When David Hare’s The Judas Kiss was first staged in 1998 with Liam Neeson as Oscar Wilde and Richard Eyre in the director’s chair, the play was, despite all those big names, critically panned.
Fourteen years later Neil Armfield bravely resurrected the play for The Hampstead Theatre and the reaction could not have been more different. With Rupert Everett stepping into Oscar Wilde’s fur coat – which fits his broad shoulders perfectly – and under Armfield’s direction, Hare’s play about two pivotal moments in the Irish playwright and poet’s life was given the kiss of life. It was so embraced by critics and audiences alike that it made the “you’ve-made-it-leap” to the West End. Now in its final few weeks, The Judas Kiss has proved many things, not least that there’s far more to Rupert Everett than a being the amusing scourge of Hollywood.
Naturally The Judas Kiss, while poignant, is funny, although Hare avoids the temptation of having a script littered with non-sequitur Wilde-ion bon mots. His script is heavy on words and low of actions, just as Oscar would have it (“As you know I have always disdained unnecessary motion,” he remarks in Act II when refusing to answer the door).
The play opens at the Cadogan Hotel where we are immediately introduced to the charms of the chambermaid and servant Arthur who are more concerned with warming rather than making Wilde’s bed. Nakedness is a recurring theme; in the second half it is one actor’s entire role as Bosie’s Italian fisherman conquest to parade around the stage starkers for much of the duration. He is Oscar worthy in the part.
But back to the Cadogan where Arthur and the chambermaid are now fully clothed and Wilde is guzzling white wine while his friends argue about his future. Wilde has just been tried and found guilty of homosexual acts and will shortly be arrested. He must choose to flee (as his one time lover, who has now taken on the thankless role of sensible friend, Robbie Ross played brilliantly by Cal MacAninch, urges) or to stay and face jail. Wilde’s achilles heel (or, indeed Judas) Lord Alfred Douglas insists he stays; his reasons aren’t entirely, if at all, romantic.
Freddie Fox is a frantic Bosie who captures Lord Doulgas’s shallowness and charm with a dose of self-saving menace. There’s little to like about Bosie, but Fox bedazzles us, along with Wilde, with fine words and a floppy blonde fringe.
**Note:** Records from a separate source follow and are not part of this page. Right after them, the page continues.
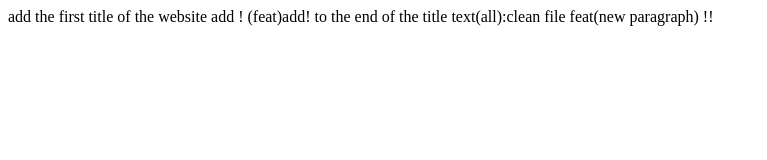
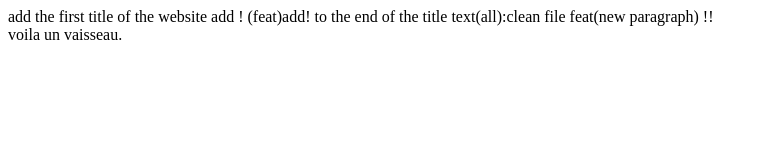
Before and after one commit to aissatakane9/formation-git-mastering-discover-githubr, a plain HTML site: page index.html in a window 1280 px wide. Shown: the whole page, without its empty margins (0-767 px from the left). Drawn offline with Linux system fonts and the light colour scheme.

Commit message:
feat:new div

```diff
--- a/index.html
+++ b/index.html
@@ -4,3 +4,6 @@ add !
 text(all):clean file
 feat(new paragraph)
 !!
+<div>
+    voila un vaisseau.
+</div>
```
He almost hypnotised me into believing he’s doing the right thing as he finally flounces out of Wilde’s life with a nasty sting at the end of the second act.
The second half moves forward two years where Wilde, fresh out of Reading gaol, sits in a chair in a squalid hotel room in Naples reeling off his pearls of wisdom and eyeing up the aforementioned Italian (Tom Colley). But his new found freedom is tainted when the lover who he risked everything for betrays him for the sake of his inheritance, claiming that he was, and never had been,“an invert”, dismissing his and Wilde’s relationship in one wretched denouement. Wilde is left to lament the nature of betrayal, arguing to an empty stage that if the Bible were more realistic then Jesus would have been sold down the river not by Judas, a man he barely knew, but by his bezzie, John.
It’s easy to see Oscar Wilde as we see him now, through modern eyes. Hare’s play might not be telling us anything new about this man whose legend is as famous as his works, but whose public brilliance hid much personal pain.
by Suzanne Elliott